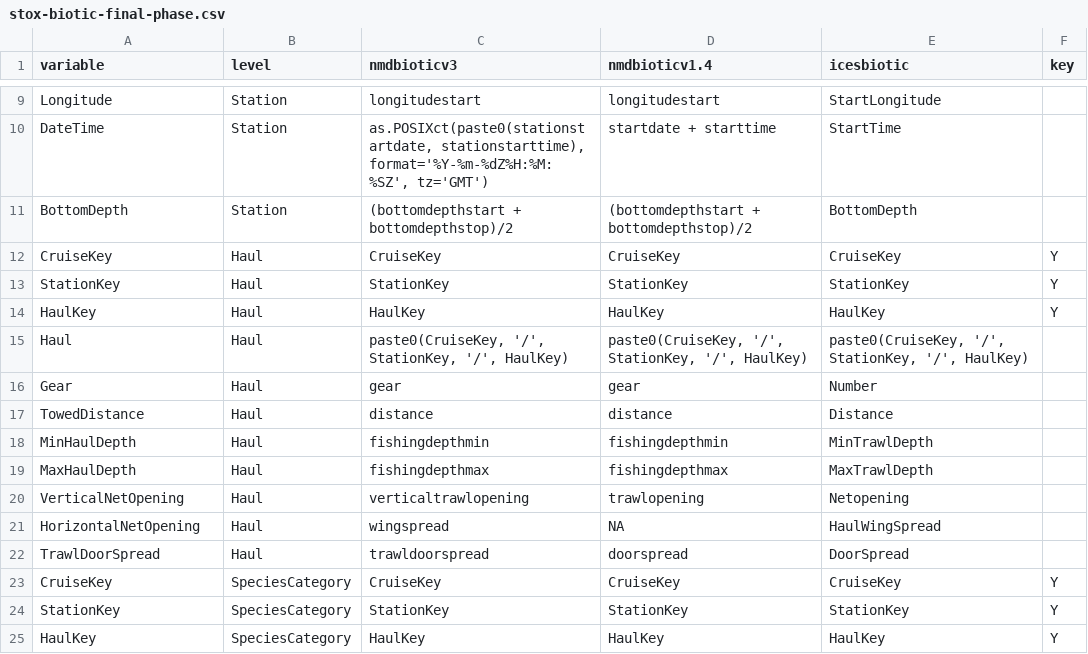
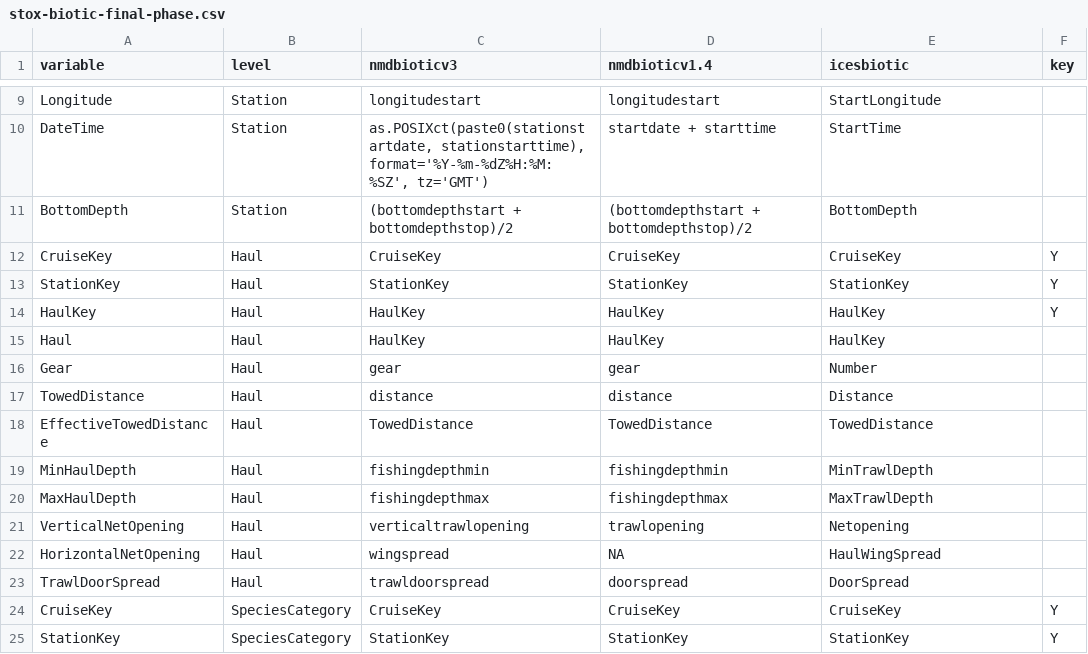
Before and after one commit to StoXProject/RstoxData, a CSV file: data-raw/stox-biotic-final-phase.csv, drawn as a sheet; only a part is shown, gaps mark what is left out; the shorter side is filled out with more unchanged rows.

Commit message:
Added EffectiveTowedDistance

```diff
--- a/data-raw/stox-biotic-final-phase.csv
+++ b/data-raw/stox-biotic-final-phase.csv
@@ -14,5 +14,6 @@ StationKey,Haul,StationKey,StationKey,StationKey,Y
 HaulKey,Haul,HaulKey,HaulKey,HaulKey,Y
-Haul,Haul,"paste0(CruiseKey, '/', StationKey, '/', HaulKey)","paste0(CruiseKey, '/', StationKey, '/', HaulKey)","paste0(CruiseKey, '/', StationKey, '/', HaulKey)",
+Haul,Haul,HaulKey,HaulKey,HaulKey,
 Gear,Haul,gear,gear,Number,
 TowedDistance,Haul,distance,distance,Distance,
+EffectiveTowedDistance,Haul,TowedDistance,TowedDistance,TowedDistance,
 MinHaulDepth,Haul,fishingdepthmin,fishingdepthmin,MinTrawlDepth,
```
Also changed, not shown: 4 other files.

-*-

▶ _WHAT TO WORK ON_
In the material above, please find every line that includes the word "data" and copy it.

▶ _WRITTEN RESPONSE_
Before and after one commit to StoXProject/RstoxData, a CSV file: data-raw/stox-biotic-final-phase.csv, drawn as a sheet; only a part is shown, gaps mark what is left out; the shorter side is filled out with more unchanged rows.
--- a/data-raw/stox-biotic-final-phase.csv
+++ b/data-raw/stox-biotic-final-phase.csv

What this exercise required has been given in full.